25 April 2002 | David Arminas
Procurement professionals in the National Health Service will have to cope with increased demands from clinicians as they get to grips with bigger purchasing budgets.
Gordon Brown, chancellor of the exchequer, promised to raise NHS spending from just over £65 billion this year to more than £105 billion by 2007-08, a rise of 43 per cent in real terms and the biggest increase in public spending for nearly 30 years.
David Forsyth, chief executive of West Sussex Shared Services Consortium, a public-sector organisation that serves primary care trusts in the county, said the extra money will see purchasers under pressure from clinicians who believe that more can be done faster because more money is available.
"Buyers will have to balance the needs of public-sector procurement regulations, including timescales, with the understandable expectation of clinicians to see equipment in place immediately," said Forsyth, who was head of procurement at Royal Berkshire and Battle NHS Hospitals Trust until last month.
Roy Ayliffe, director of professional practice at CIPS, agreed that purchasers' relationships with clinicians will become more important.

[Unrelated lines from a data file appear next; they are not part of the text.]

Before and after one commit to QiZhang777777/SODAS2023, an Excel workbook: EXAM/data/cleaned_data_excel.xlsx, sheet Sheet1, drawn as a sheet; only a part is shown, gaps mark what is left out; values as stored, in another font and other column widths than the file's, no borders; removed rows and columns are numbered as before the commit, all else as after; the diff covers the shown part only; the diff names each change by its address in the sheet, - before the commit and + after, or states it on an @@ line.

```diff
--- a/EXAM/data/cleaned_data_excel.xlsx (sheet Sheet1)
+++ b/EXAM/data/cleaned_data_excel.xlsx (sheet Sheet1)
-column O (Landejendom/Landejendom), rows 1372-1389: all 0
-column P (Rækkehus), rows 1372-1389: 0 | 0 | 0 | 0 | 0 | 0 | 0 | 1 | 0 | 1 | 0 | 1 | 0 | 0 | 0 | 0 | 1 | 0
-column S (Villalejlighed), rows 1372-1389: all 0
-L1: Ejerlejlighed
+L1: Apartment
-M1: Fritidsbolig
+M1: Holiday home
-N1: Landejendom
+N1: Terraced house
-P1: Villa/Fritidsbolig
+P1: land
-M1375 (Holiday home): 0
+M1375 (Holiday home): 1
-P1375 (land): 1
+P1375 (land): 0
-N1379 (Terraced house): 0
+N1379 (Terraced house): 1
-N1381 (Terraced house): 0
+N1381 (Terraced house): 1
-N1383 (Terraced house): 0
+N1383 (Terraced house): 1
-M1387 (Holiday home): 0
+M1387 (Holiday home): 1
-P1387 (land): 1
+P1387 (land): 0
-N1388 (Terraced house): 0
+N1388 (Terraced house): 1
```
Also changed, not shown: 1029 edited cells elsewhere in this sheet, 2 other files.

"Clinicians could help procurement efficiencies by setting up national contracts for more medical items such as hip replacement parts, which have traditionally been bespoke at NHS trusts," he said.